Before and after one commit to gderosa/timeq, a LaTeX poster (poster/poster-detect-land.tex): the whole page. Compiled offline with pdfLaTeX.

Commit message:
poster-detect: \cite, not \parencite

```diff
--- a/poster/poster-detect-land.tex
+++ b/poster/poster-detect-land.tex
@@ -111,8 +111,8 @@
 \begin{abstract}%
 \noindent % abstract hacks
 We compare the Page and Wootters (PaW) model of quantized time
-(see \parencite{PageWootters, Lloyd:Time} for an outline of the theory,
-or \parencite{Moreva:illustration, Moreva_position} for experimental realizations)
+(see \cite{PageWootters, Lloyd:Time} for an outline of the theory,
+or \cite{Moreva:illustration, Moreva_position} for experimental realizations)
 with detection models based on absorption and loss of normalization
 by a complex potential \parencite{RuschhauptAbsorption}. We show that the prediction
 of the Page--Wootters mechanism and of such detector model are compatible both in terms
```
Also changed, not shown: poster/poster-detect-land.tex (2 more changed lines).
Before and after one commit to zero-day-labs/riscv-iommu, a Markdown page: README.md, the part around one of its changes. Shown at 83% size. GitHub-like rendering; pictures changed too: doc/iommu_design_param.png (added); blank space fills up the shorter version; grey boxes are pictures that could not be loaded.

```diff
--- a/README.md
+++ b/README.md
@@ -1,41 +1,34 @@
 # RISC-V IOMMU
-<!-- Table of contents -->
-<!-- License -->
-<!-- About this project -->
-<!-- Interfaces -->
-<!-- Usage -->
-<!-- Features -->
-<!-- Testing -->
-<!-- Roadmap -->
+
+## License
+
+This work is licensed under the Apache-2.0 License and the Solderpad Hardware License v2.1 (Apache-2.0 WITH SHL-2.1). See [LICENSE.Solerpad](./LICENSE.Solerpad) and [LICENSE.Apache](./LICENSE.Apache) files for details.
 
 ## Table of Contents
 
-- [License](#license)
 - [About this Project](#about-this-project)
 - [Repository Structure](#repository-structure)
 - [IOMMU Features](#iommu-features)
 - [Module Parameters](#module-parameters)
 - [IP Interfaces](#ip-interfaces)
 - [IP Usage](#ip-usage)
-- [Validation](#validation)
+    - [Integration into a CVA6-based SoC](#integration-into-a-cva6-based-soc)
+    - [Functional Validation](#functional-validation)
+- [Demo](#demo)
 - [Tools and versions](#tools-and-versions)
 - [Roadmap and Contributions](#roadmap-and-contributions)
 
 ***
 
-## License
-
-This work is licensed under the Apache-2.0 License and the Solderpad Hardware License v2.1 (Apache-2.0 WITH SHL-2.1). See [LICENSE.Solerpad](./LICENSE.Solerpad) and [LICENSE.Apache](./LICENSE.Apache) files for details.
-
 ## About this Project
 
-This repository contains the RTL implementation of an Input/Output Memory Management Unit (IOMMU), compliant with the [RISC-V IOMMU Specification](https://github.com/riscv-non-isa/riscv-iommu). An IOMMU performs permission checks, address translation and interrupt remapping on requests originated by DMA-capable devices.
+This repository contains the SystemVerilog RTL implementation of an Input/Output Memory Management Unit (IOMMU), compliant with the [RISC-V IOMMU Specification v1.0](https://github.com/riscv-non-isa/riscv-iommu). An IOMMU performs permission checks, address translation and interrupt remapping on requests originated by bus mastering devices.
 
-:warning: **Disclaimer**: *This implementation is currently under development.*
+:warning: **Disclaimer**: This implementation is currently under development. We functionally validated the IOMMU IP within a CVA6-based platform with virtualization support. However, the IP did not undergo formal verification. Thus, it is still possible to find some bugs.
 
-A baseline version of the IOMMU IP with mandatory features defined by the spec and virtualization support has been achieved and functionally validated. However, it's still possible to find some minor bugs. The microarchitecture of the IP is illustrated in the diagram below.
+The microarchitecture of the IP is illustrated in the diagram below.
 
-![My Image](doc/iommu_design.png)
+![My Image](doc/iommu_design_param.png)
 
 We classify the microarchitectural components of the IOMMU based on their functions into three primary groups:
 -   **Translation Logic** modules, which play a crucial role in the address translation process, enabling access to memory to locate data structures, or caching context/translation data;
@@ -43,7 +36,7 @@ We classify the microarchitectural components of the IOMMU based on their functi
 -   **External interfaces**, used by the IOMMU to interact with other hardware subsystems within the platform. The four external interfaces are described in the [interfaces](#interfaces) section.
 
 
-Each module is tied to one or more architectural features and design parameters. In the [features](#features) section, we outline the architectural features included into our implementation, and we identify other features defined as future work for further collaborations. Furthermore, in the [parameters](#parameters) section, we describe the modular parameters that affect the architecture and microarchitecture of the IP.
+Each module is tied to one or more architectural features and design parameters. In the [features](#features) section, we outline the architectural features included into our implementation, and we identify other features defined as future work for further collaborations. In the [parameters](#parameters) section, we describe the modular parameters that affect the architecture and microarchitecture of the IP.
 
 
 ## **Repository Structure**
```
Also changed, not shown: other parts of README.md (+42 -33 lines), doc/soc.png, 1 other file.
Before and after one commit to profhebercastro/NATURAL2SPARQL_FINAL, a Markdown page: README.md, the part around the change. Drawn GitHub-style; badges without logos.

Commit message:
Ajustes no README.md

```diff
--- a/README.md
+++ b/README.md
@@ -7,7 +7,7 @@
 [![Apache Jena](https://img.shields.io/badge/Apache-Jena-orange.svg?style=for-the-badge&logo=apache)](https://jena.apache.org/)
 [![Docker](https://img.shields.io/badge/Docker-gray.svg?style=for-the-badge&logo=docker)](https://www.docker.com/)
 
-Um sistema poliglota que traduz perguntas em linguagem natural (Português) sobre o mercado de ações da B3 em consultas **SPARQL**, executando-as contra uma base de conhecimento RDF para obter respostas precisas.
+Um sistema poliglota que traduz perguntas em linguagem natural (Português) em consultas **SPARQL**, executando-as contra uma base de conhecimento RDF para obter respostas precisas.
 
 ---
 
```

★ ★ ★ ★

* **REQUIRED ACTION**
Going through the entries above, count each line that has the word "components" and report only the count.

* **TASK RESULT**
2